    I keep simple things in my range bag but always have a trauma kit close by. I have a couple of the Everlit Advanced Trauma kits. The price has gone up on them since I bought my last one a year ago.

    https://www.everlitsurvival.com/col...verlit-emergency-br-advanced-trauma-kit-gen-2

    No matter what type of first aid kit or trauma kit you have, make sure you know how to use everything. And just as important is to periodically check everything and replace as needed. Some things do have expiration dates.

    While I was not a medic, I was trained as a combat life saver. We carried basically the same kit as the field medics minus the morphine shots. I was strained to administer an IV too. But I wouldn't try to do so now since it has been 30 years since I have had to do it.

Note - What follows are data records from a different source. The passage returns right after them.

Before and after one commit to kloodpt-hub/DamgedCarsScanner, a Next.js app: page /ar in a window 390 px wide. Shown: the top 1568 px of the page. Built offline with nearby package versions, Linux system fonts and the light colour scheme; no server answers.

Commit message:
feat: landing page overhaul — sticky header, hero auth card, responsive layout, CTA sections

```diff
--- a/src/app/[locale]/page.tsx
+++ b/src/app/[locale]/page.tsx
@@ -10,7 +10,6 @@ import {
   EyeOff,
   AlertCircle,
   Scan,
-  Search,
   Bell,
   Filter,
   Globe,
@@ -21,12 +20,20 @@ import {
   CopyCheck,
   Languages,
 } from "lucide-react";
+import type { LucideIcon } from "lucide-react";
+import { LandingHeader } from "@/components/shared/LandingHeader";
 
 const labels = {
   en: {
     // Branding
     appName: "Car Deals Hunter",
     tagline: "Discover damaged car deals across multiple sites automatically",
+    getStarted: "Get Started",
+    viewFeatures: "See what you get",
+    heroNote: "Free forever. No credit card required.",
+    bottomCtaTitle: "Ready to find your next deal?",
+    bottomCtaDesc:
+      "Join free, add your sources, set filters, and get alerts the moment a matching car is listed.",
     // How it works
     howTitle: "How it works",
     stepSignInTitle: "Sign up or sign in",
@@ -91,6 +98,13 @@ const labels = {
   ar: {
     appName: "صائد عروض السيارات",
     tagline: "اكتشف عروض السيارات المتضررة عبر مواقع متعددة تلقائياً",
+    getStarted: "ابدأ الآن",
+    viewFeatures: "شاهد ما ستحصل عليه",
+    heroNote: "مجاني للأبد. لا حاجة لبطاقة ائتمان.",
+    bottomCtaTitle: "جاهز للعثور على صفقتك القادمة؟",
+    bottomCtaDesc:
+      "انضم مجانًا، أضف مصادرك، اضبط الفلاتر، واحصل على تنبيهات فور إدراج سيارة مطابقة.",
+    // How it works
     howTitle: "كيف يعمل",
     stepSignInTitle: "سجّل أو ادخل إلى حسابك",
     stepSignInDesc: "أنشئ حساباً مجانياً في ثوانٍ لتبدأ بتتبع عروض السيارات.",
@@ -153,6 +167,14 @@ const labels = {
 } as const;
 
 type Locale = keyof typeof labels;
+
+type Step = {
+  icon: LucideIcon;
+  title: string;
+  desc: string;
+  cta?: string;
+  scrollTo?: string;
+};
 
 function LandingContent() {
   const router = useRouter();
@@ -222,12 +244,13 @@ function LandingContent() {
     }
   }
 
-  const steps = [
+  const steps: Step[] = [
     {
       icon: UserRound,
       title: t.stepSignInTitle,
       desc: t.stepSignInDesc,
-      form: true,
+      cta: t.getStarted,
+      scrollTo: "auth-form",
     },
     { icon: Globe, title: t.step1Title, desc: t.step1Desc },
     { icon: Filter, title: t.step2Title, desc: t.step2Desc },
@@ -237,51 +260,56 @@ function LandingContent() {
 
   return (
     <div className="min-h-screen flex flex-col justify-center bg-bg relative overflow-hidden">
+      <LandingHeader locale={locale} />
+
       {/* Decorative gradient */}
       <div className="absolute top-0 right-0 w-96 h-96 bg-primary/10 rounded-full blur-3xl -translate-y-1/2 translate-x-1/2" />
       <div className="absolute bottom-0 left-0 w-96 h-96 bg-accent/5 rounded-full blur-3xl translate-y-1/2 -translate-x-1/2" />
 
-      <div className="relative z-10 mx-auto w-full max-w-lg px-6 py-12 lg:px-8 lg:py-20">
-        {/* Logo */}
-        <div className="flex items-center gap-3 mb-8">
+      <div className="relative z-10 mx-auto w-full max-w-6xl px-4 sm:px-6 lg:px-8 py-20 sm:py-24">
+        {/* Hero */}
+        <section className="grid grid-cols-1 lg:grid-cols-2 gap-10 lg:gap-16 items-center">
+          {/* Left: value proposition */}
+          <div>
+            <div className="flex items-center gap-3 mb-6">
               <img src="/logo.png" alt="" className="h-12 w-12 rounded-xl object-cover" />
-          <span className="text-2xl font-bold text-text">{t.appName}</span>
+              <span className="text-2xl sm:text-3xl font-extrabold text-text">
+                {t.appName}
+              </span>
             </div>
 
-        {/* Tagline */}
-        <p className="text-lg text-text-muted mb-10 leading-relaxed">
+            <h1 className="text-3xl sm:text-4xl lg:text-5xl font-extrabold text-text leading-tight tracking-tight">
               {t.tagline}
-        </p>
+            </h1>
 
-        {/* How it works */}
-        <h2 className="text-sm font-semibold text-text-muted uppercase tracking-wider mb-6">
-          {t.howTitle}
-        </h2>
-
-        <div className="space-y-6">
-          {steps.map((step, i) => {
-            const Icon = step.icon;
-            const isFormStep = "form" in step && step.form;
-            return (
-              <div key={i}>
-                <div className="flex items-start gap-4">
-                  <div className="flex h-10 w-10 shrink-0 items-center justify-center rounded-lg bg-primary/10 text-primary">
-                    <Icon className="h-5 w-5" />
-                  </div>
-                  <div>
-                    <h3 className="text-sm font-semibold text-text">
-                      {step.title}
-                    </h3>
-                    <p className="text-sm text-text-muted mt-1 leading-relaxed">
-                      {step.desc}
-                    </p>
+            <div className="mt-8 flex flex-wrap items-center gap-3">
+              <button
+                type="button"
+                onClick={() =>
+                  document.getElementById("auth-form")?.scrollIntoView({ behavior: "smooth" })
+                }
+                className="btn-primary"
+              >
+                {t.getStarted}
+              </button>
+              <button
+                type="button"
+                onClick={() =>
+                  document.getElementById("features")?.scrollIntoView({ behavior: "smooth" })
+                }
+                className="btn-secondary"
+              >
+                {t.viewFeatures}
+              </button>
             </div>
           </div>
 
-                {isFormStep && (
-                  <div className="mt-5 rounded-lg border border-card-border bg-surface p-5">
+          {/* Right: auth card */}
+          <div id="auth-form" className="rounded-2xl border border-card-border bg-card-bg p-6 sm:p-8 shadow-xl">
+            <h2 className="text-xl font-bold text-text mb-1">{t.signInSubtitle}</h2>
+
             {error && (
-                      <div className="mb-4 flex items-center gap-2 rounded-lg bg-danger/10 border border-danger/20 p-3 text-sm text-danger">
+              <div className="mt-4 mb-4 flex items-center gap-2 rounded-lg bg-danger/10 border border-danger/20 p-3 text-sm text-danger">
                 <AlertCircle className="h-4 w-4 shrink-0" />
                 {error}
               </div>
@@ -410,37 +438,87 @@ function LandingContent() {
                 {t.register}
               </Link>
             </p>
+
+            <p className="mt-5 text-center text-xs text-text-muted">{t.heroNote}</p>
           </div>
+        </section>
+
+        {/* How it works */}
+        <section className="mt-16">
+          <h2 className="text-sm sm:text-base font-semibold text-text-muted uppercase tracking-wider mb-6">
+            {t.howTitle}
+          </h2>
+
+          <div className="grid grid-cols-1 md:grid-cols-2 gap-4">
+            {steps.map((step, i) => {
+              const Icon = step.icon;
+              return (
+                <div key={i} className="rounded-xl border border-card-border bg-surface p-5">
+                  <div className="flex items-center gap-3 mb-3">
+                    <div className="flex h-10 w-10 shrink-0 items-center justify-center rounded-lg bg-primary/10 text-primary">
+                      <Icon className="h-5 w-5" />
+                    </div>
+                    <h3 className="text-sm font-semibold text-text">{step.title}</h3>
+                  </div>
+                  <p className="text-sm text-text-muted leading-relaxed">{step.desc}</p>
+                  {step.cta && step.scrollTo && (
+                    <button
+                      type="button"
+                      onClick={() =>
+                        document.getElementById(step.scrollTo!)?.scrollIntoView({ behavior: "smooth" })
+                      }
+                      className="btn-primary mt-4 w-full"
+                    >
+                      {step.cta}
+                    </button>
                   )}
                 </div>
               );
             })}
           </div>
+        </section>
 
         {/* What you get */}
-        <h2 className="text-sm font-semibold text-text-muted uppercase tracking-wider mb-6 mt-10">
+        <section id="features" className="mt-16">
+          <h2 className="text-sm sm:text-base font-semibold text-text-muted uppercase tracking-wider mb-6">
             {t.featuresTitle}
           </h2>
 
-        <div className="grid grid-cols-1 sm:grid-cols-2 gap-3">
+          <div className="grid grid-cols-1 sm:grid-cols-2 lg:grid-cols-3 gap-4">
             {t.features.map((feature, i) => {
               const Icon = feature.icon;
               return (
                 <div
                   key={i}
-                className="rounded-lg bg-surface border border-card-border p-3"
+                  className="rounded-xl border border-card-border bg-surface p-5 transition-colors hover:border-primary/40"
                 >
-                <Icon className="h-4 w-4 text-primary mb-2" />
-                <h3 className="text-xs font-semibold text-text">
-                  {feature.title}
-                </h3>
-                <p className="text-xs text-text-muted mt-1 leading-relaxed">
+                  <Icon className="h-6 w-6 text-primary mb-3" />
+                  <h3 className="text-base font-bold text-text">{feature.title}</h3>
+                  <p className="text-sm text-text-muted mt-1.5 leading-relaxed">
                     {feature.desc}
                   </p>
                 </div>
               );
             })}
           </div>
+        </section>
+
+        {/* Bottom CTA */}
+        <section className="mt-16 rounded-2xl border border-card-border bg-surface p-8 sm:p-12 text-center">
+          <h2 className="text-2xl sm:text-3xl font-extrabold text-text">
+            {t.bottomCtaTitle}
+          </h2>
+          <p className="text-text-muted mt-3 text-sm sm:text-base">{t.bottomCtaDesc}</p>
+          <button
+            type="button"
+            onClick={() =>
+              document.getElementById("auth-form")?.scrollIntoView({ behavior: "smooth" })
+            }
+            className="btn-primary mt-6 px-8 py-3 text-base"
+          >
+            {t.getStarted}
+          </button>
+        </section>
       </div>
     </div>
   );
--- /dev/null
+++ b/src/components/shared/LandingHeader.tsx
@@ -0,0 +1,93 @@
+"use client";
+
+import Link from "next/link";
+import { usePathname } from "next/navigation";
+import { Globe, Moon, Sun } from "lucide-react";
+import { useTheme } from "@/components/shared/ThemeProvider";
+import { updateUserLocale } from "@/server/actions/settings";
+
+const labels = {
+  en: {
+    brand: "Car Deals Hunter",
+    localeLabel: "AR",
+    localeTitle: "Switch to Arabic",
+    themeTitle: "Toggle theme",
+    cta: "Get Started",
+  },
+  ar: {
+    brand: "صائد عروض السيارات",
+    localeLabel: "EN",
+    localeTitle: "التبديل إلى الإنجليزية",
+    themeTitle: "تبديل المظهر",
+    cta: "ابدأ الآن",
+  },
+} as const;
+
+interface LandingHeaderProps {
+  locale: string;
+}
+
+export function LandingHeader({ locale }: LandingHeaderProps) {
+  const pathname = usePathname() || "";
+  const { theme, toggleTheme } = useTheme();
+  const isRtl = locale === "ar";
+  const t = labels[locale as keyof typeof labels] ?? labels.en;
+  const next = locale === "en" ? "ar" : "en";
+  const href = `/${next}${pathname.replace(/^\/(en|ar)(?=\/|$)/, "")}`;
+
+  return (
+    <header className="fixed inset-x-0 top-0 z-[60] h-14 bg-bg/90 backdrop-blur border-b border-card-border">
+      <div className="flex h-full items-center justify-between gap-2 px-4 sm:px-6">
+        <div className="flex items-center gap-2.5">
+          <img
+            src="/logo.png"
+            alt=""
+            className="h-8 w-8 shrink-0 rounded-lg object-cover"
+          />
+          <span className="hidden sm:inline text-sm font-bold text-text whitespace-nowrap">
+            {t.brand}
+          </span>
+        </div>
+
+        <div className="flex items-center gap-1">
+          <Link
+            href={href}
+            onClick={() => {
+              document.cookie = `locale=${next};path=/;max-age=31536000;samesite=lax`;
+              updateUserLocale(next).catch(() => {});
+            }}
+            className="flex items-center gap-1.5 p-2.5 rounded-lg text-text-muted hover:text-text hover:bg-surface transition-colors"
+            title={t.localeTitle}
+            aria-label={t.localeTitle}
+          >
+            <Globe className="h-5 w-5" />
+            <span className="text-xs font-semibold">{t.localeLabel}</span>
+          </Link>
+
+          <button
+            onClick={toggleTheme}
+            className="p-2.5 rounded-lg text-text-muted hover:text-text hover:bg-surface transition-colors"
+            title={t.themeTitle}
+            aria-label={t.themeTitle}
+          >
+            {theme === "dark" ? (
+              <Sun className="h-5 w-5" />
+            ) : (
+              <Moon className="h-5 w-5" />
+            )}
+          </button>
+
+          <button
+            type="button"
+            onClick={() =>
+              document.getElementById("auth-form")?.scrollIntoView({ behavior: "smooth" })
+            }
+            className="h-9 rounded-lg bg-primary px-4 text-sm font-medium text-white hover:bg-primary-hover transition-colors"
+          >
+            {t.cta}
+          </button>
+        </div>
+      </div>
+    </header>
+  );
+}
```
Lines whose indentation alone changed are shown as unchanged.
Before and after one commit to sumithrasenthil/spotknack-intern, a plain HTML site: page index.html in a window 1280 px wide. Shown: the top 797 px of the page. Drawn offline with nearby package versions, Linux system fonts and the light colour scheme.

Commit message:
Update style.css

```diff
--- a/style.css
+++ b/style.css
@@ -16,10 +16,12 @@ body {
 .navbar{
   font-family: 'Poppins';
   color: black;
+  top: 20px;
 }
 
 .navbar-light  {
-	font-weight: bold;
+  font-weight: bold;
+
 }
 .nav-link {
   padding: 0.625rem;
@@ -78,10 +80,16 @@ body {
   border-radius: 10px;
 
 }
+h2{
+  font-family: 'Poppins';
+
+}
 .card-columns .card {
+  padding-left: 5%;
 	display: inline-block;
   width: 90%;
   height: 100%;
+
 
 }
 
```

    I once sliced my finger wide open on a glass shelf and all I had handy was paper towels, rubbing alcohol and electrical tape. I cleansed the cut with alcohol and then wrapped it in a paper towel and electrical tape. It was about a week before I could get in to see my VA doctor and the nurse practitioner was surprised and pleased on how the wound was healing.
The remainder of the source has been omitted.